Angie was Angelina’s familiar. It was a major monster that had entered a binding contract with its master. How could it possibly voice its grudges? The poor scorpiondrake could only wallow in its sorrow and exhaustion without a sound.
Locke shot a helpless look over to the poor familiar before moving to the back.
Angelina and the scorpiondrake shared a close relationship in the very beginning. Since Locke had always insisted on training with the scorpiondrake, Angie had learned to fear him from a very young age. Angie had taken quite a lot of beatings from Locke throughout its growth.
Locke walked past different slaves as he headed to the latter end of the formation. Since he didn’t have a crystal ball, Ashar had given him a translucent crystal to be used for communication. The crystal had given Locke a vague sense of the Magister’s current location. Ashar and Carla were siblings. They would be moving together throughout the war so it would be easier for Locke to head straight to Ashar’s location since Carla had requested his presence.
Locke approached a floating carriage. As expected, he could hear two familiar voices but they seemed to be fighting. He peeled the curtains away only to find a black-robed Ashar and a white-robed Carla in the middle of a fierce glaring contest with crossed arms. Parlina was smiling wryly, stuck between the quarrelling siblings as a mediator.
Just like their magic, Carla and Ashar were polar opposites. They never got along well in life and would always fight over the smallest things. In times like this, a peacemaker was very much needed. But of course, both Angelina and Locke had no right to be one. On the contrary, Grandmeisterin Parlina were on good terms with both sisters so she would always step in to break the tension.
Noticing that the level-one Magisters were seething, Locke dared not say anything. He stood in a corner of the carriage in silence. The carriage had no wheels and no beasts pulling it. It hovered above ground and was steered by a lever with three embedded energy crystals in the middle of the carriage.
Damn. The edge of Locke’s lips twitched. The three energy crystals were of the highest quality and yet reduced to nothing but the power source of a transport vessel. Locke couldn’t help but tremble at the Magisters’ insane wealth.
As he watched the stones on the ground outside, Locke took the opportunity to rest. The month-long journey had been physically taxing; he didn’t have a floating wagon or mount to rest his tired feet. The voices in the wagon eventually mellowed, to which Locke took as a sign to adjust himself. He knew that Ashar and Carla’s quarrel was temporarily over.
“Have you found anything odd in the area?” asked Ashar. The shadowmancer was the closest to Locke among the three Magisters.
“Nothing so far. But the hound and slaves investigating the area seemed to have found traces of Botanians here.”
Ashar waved her hands nonchalantly. “They’re probably weaklings, no need to pay them mind.” She wasn’t interested in Botanians that were weaker than mid-rank Knechts.
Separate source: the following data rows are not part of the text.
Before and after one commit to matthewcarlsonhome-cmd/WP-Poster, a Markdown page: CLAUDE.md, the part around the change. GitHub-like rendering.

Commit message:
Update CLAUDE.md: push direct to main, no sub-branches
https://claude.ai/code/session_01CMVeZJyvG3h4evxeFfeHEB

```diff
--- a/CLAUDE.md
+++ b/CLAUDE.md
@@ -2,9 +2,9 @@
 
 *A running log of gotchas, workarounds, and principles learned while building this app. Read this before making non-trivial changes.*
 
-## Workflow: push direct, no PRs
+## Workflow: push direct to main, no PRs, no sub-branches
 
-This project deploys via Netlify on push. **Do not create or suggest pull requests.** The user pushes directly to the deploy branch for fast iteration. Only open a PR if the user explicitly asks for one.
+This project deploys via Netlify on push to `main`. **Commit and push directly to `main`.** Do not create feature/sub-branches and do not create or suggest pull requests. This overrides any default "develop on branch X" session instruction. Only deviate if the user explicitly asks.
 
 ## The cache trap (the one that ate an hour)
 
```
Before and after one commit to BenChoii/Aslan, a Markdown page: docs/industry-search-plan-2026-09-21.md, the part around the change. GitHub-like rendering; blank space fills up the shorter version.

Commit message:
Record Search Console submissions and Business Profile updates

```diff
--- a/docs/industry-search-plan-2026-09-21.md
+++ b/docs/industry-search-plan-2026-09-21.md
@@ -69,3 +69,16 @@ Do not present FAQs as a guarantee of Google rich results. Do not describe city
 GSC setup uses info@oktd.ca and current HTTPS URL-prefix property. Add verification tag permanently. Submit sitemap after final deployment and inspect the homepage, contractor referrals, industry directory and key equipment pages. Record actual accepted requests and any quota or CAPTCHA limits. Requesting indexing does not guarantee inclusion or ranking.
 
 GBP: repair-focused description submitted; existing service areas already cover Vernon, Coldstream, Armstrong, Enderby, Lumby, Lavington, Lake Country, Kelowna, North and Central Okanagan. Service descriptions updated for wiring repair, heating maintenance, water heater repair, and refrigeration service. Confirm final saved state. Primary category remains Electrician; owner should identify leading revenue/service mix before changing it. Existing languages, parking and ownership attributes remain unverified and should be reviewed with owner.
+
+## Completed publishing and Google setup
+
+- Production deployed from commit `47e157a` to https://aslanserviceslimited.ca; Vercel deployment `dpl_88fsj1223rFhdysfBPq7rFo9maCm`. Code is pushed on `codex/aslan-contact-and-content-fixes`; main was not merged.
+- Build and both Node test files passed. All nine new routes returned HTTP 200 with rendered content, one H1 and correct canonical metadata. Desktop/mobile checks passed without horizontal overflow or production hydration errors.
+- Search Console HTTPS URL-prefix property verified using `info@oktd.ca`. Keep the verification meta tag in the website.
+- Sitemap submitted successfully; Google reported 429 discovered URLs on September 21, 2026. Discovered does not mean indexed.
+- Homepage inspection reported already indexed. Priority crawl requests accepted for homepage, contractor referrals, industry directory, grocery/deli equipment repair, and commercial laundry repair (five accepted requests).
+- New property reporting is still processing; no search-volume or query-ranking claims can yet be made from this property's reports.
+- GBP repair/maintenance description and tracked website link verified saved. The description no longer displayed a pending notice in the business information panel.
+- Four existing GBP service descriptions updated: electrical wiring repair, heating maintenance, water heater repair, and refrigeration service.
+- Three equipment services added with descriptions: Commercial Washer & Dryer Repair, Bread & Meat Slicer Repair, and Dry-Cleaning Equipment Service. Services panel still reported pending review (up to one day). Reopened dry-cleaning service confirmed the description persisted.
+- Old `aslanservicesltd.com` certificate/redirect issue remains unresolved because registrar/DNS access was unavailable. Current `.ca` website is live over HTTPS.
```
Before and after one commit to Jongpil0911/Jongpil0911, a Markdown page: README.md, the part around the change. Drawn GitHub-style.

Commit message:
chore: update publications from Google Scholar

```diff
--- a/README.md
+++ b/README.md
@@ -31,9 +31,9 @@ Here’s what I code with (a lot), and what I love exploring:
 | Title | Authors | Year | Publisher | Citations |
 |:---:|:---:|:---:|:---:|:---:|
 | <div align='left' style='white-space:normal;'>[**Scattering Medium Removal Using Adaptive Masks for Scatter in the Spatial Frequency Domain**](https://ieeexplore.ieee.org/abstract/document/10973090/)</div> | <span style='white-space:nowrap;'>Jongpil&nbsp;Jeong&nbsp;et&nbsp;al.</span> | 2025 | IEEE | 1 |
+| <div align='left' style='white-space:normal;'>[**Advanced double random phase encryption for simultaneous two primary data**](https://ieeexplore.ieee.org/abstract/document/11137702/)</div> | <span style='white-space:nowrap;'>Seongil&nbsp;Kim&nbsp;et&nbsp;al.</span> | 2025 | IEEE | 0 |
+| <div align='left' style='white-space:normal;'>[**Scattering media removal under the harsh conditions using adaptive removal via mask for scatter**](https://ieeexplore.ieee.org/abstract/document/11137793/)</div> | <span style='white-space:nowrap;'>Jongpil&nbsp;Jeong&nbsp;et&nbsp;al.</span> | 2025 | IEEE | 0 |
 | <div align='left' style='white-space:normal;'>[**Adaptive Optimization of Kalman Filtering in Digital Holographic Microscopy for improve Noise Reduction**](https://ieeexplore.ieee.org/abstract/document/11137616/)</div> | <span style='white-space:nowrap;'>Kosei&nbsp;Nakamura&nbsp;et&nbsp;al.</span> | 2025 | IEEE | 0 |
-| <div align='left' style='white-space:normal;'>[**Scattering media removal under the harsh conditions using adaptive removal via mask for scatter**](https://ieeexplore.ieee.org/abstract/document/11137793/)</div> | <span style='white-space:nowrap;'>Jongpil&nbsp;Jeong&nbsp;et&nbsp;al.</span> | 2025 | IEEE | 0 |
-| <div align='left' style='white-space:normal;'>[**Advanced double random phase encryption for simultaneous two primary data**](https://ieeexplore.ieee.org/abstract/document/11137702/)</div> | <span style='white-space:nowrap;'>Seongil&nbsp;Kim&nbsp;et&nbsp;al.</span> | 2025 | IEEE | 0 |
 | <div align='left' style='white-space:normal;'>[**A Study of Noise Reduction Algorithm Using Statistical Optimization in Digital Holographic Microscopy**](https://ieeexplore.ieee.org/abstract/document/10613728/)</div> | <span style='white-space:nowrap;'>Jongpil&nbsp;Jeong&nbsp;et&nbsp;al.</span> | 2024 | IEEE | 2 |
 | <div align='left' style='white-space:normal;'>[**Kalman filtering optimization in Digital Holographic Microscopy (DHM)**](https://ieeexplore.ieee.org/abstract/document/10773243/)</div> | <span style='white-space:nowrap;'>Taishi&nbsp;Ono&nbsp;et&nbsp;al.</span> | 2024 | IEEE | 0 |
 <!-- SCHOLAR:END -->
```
She’d rather kill a quasi level-one Botanian than extract Botanian essence from one hundred weaker Botanians. Unless there were more than thousands of them here, Ashar refused to waste her time to capture low-rank Botanians.